They said as people of peace, we urge Aung San Suu Kyi to address the systematic discrimination of the Rohingya in Rakhine State, and ensure the Rohingya's right to nationality, land ownership, freedom of movement and other fundamental rights.
"We also urge her to exercise her personal and moral responsibility towards the Rohingya and acknowledge and condemn the genocide committed under her watch."
They also said "Aung San Suu Kyi must be held criminally accountable, along with her army commanders, for crimes committed."
The bold seven Nobel laureates are-- Shirin Ebadi, Nobel Peace Laureate (2003) – Iran; Leymah Gbowee, (2011) – Liberia; Tawakkol Karman, (2011) – Yemen; Mairead Maguire, (1976) – Northern Ireland; Rigoberta Menchú Tum, (1992) – Guatemala; Jody Williams, (1997) – USA; and Kailash Satyarthi, (2014) – India.

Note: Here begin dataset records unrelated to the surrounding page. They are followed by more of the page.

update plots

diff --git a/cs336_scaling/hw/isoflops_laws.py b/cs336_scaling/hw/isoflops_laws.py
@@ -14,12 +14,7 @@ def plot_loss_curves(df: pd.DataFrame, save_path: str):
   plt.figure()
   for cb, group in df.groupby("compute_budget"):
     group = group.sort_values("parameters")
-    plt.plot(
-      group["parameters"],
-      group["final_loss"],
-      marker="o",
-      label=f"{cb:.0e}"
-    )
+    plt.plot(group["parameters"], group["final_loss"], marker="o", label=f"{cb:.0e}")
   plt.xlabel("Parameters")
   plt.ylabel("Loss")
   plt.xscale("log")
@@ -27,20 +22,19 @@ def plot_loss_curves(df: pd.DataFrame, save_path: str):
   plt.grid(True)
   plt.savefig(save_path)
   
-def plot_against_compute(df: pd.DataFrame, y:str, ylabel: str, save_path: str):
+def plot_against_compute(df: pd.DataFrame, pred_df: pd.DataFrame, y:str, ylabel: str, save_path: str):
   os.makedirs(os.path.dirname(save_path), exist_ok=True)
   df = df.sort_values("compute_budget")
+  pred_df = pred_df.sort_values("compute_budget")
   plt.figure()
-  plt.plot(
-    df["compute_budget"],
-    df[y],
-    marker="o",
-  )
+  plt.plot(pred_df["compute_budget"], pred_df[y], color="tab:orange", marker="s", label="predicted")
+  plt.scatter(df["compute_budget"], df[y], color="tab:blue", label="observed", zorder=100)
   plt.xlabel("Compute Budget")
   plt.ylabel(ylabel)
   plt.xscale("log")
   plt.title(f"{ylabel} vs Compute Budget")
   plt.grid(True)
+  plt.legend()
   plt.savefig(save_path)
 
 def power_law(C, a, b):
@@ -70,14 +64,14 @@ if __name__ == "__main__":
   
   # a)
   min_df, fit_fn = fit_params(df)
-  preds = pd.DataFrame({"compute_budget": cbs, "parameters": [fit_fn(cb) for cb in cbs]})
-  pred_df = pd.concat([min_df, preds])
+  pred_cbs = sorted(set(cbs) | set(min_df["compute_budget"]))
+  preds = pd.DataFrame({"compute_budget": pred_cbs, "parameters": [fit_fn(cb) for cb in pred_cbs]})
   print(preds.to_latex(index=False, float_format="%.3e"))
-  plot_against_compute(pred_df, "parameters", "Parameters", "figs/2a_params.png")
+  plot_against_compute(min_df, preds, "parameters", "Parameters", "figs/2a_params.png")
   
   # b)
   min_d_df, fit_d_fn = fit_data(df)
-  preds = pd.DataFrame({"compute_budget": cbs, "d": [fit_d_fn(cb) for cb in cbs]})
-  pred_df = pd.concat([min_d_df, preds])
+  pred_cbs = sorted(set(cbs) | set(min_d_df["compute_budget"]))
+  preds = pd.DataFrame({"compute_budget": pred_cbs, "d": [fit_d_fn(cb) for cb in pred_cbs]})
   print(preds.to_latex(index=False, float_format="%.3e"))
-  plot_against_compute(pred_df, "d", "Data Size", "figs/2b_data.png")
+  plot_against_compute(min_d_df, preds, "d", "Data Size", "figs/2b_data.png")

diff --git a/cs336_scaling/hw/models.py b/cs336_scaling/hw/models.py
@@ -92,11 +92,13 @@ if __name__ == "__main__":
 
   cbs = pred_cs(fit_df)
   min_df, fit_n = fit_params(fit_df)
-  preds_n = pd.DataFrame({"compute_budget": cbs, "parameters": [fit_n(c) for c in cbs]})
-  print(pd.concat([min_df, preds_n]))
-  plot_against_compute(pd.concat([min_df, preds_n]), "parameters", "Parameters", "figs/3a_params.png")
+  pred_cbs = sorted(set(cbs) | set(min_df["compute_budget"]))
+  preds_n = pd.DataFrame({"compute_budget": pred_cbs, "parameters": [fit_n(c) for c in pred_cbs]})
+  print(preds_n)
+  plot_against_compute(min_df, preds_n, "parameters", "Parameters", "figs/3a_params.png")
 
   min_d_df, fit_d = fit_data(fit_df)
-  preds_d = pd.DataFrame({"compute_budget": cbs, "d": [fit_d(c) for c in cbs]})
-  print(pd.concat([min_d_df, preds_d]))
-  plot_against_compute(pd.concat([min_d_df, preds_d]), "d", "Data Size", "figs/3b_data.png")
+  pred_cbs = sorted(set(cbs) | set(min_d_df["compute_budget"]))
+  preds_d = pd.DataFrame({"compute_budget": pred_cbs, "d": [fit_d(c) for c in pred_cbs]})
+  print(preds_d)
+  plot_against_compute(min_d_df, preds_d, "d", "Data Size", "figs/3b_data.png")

Three of the Nobel Peace laureates visited refugees in the Cox's Bazar in Bangladesh in February 2018 where they listened to the stories of over 100 Rohingya women.
Since August 2017, Bangladesh has received close to 700,000 Rohingya refugees with now close to 1.1 million Rohingya living in refugee camps in Bangladesh.
Bangladesh has been hosting over 1.1 million Rohingyas and most of them entered Cox's Bazar since August 25, 2017 amid military crackdown on Rohingyas in Rakhine State.
Not a single Rohingya was repatriated over the last two years due to Myanmar's "failure" to build confidence among Rohingyas and lack of a conducive environment in Rakhine State, officials here said.
Bangladesh has so far handed over names of over 1 lakh Rohingyas to the Myanmar authorities for verification and subsequently is expediting their repatriation efforts but Myanmar is yet to take back its nationals from Bangladesh, according to the Ministry of Foreign Affairs here.